### PROBLEM DETAILS:
Copy each line of the entries beneath that contains the word "state".

[Items listed in a dataset]
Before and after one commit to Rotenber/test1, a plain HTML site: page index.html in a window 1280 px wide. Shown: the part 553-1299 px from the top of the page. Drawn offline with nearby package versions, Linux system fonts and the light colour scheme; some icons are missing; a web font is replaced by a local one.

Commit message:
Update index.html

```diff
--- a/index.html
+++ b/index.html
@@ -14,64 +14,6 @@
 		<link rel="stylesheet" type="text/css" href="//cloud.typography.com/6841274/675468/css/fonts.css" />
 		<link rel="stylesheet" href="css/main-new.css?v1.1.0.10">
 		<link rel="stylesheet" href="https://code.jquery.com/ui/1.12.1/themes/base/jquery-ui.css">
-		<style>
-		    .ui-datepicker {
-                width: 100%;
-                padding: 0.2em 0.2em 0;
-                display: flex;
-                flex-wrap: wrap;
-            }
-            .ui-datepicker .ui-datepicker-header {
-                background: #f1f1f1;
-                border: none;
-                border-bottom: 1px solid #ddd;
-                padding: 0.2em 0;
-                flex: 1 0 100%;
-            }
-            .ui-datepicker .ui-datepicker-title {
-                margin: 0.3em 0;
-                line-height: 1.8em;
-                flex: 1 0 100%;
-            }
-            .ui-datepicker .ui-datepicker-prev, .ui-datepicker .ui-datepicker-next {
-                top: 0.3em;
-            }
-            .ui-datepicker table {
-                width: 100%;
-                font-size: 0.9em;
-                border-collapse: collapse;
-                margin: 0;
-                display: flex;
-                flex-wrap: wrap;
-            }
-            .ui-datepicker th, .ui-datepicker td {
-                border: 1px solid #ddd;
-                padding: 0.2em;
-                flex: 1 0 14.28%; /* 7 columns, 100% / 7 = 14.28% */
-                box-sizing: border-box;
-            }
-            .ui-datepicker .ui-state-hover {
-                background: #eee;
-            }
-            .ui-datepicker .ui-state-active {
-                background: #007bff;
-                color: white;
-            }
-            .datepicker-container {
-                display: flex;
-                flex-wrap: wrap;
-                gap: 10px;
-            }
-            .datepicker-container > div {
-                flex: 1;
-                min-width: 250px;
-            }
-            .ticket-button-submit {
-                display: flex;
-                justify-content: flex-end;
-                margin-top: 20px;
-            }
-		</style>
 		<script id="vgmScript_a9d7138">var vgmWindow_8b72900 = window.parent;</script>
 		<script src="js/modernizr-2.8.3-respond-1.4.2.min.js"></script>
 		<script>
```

### RESPONSE:
-            .ui-datepicker .ui-state-hover {
-            .ui-datepicker .ui-state-active {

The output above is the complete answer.